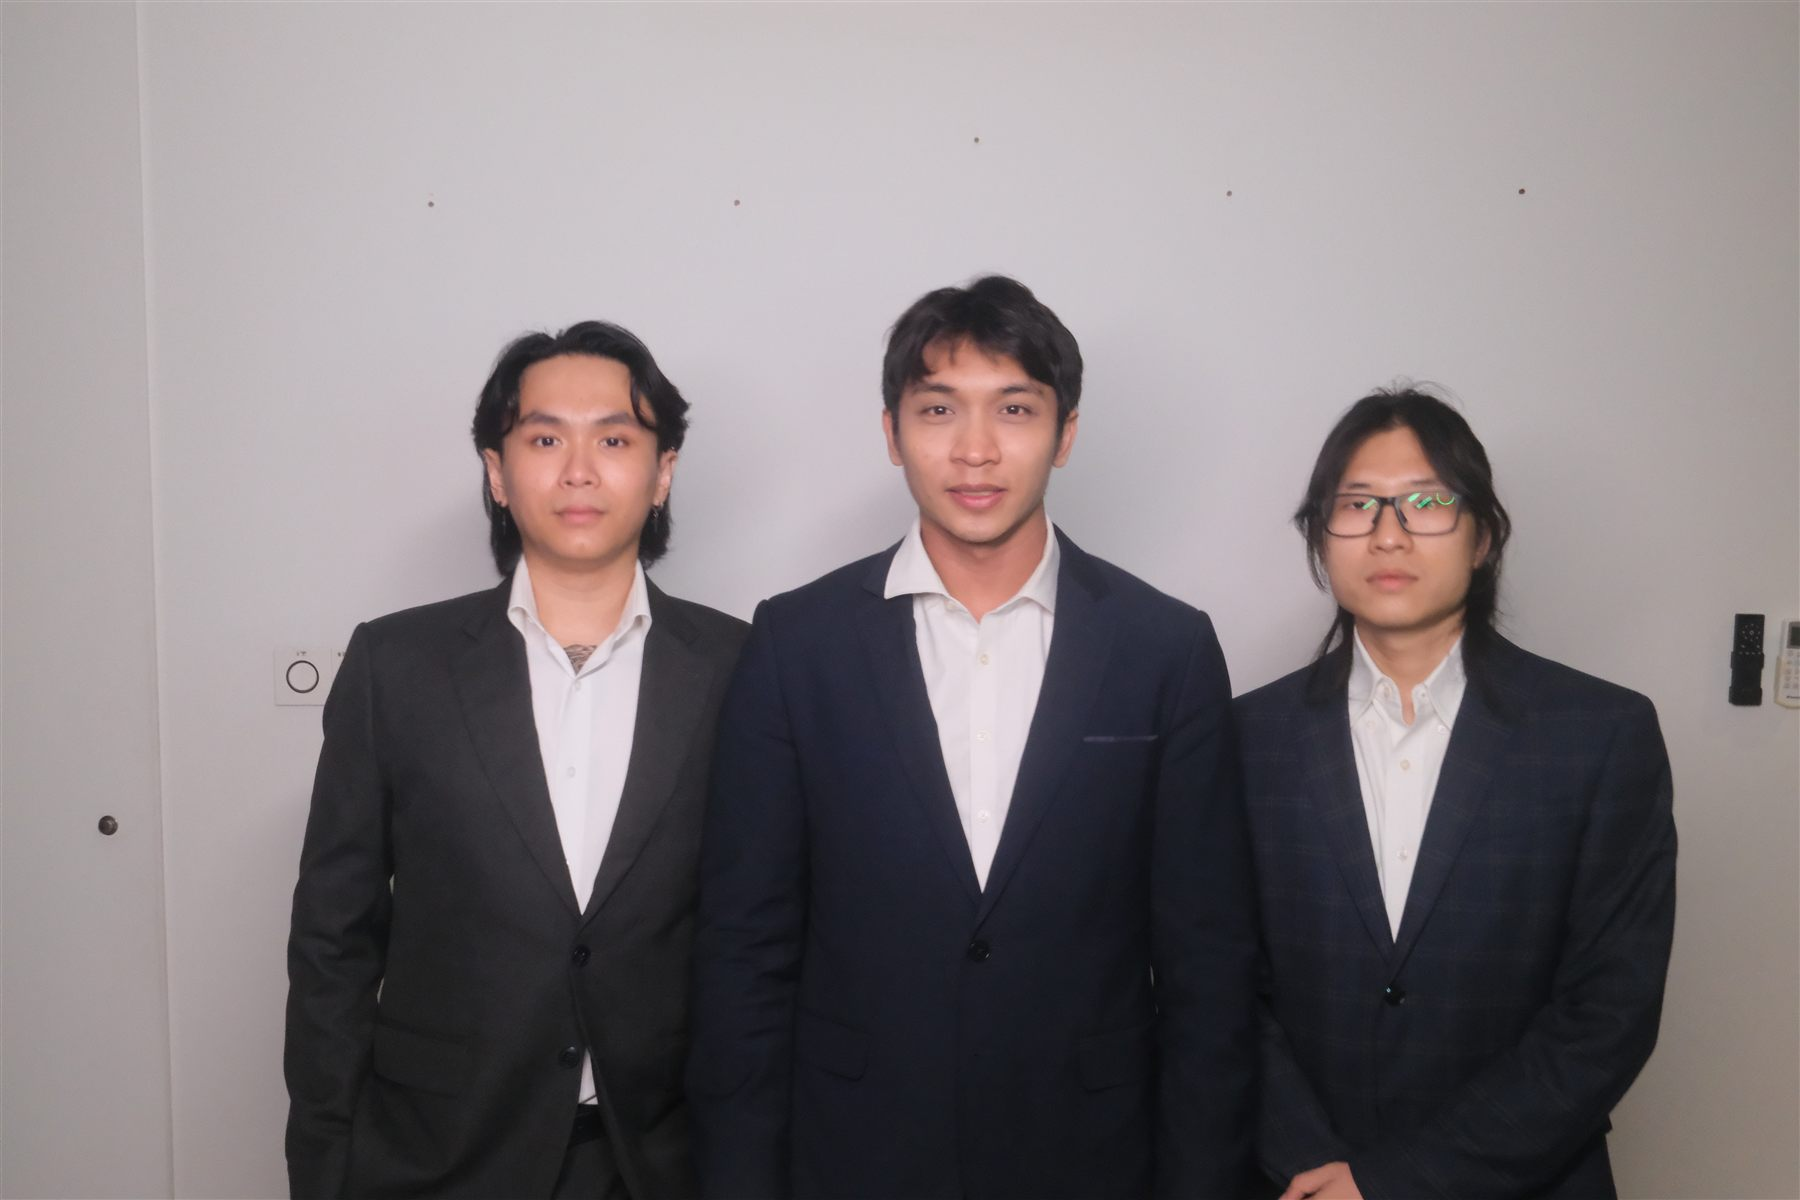
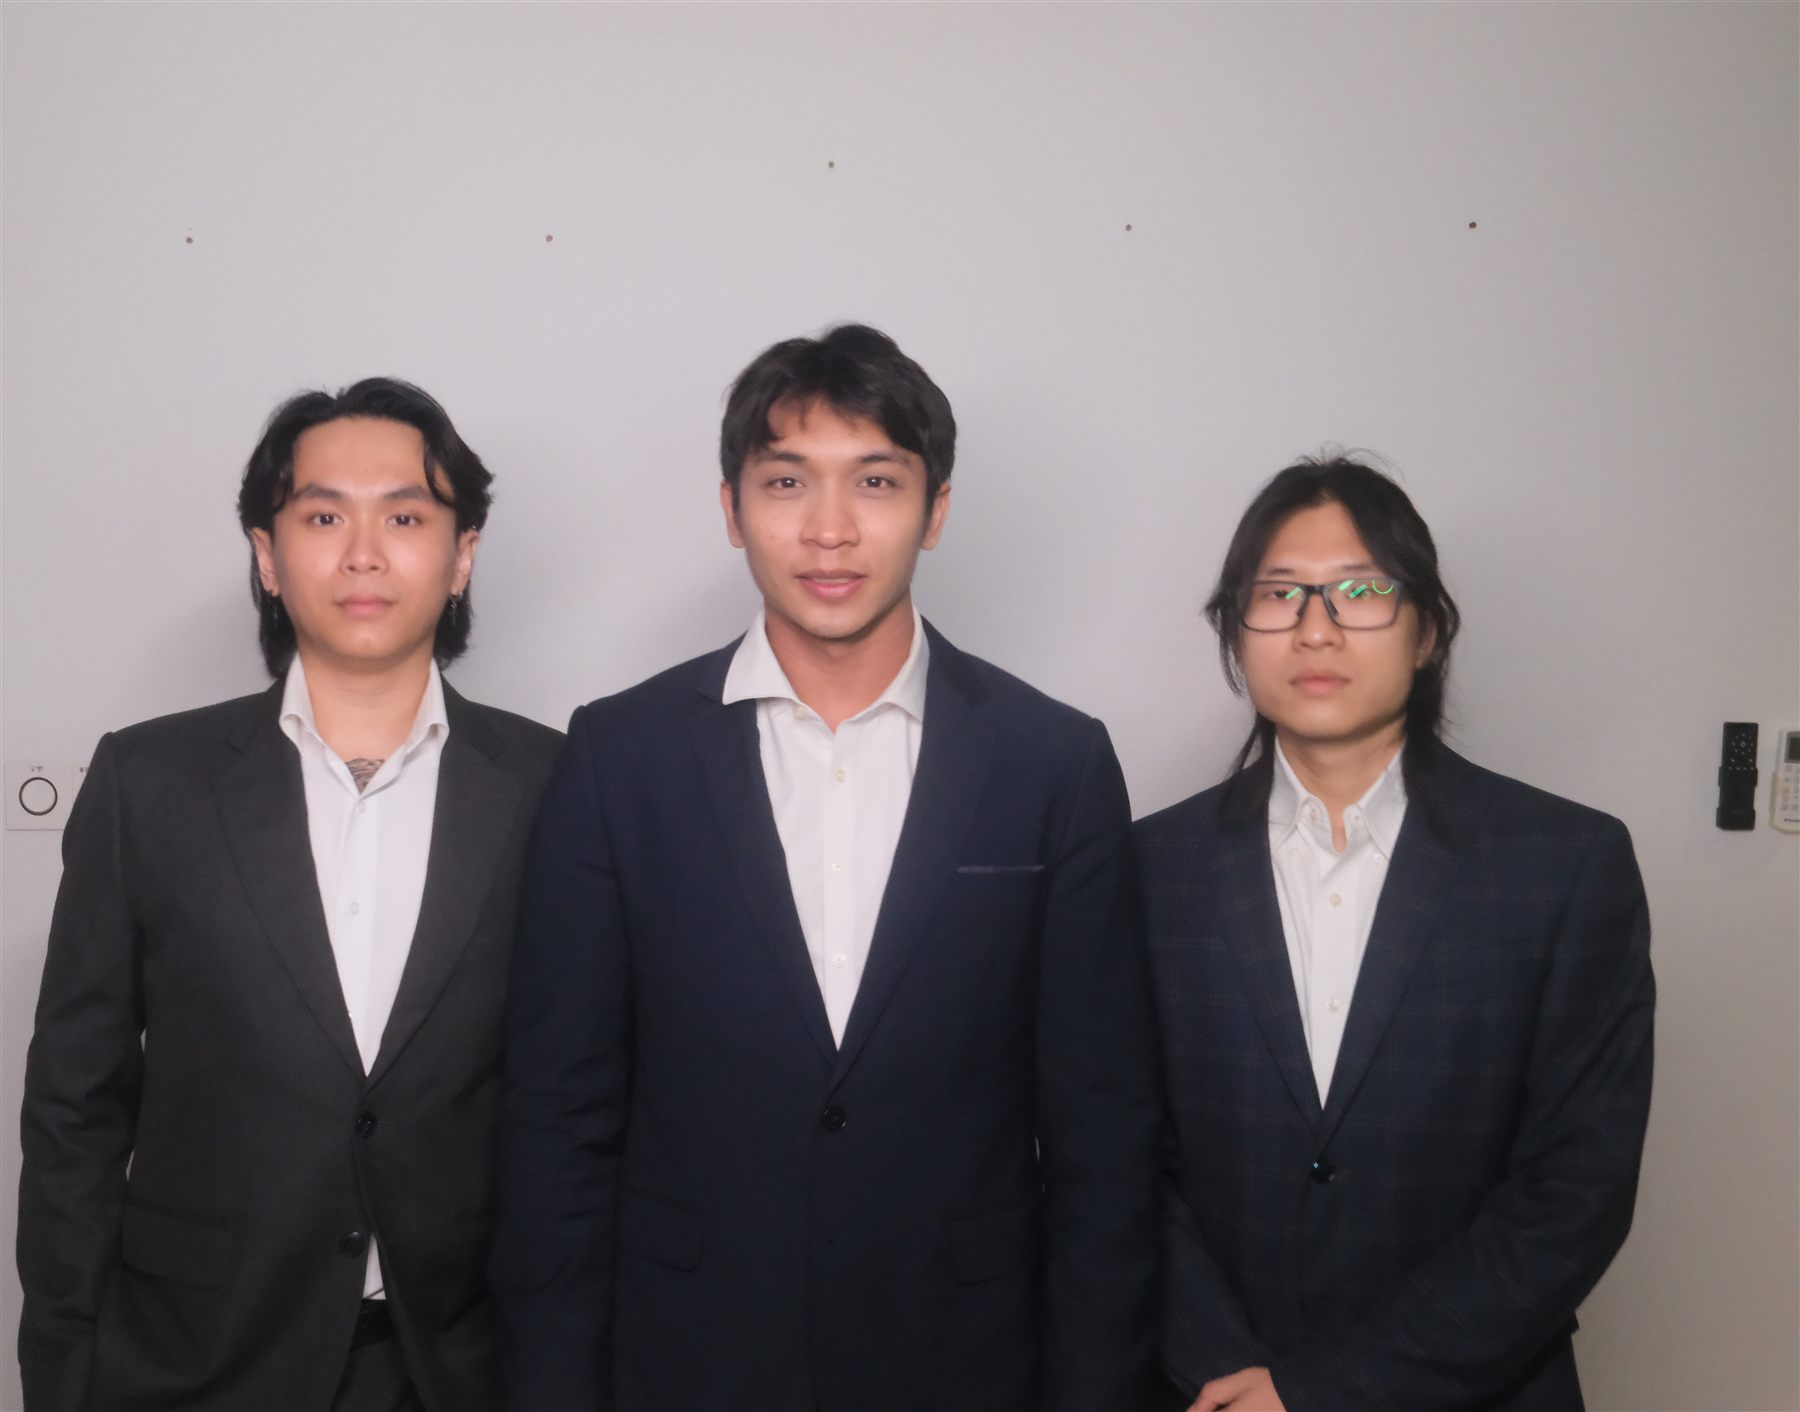
Re-crop team photo 15% off the left edge to actually shift subjects left
background-position X was maxed at 100% with zero visible effect, because this section is width-bound (image always fills full width edge-to-edge, no horizontal slack to pan within). Cropping 15% off the left of the source photo (from the original DSCF1257.JPG) genuinely shifts the subjects leftward in the display, which CSS position alone couldn't do. Reset background-position to center 32% as the new baseline.

diff --git a/assets/css/main.css b/assets/css/main.css
@@ -270,7 +270,7 @@ html.dark .hero-photo-section.photo-force::before, html.dark .hero-photo-section
 }
 .cta-photo-section::before {
   content: ''; position: absolute; inset: 0; z-index: 0;
-  background-image: url('../img/team-three-suits.jpg'); background-size: cover; background-position: 100% 32%;
+  background-image: url('../img/team-three-suits.jpg'); background-size: cover; background-position: center 32%;
 }
 .cta-photo-section::after {
   content: ''; position: absolute; inset: 0; z-index: 1;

PROBLEM REQUIREMENTS: Retrieve all lines from the data that contain the string "before".

RESPONSE:
@@ -270,7 +270,7 @@ html.dark .hero-photo-section.photo-force::before, html.dark .hero-photo-section
 .cta-photo-section::before {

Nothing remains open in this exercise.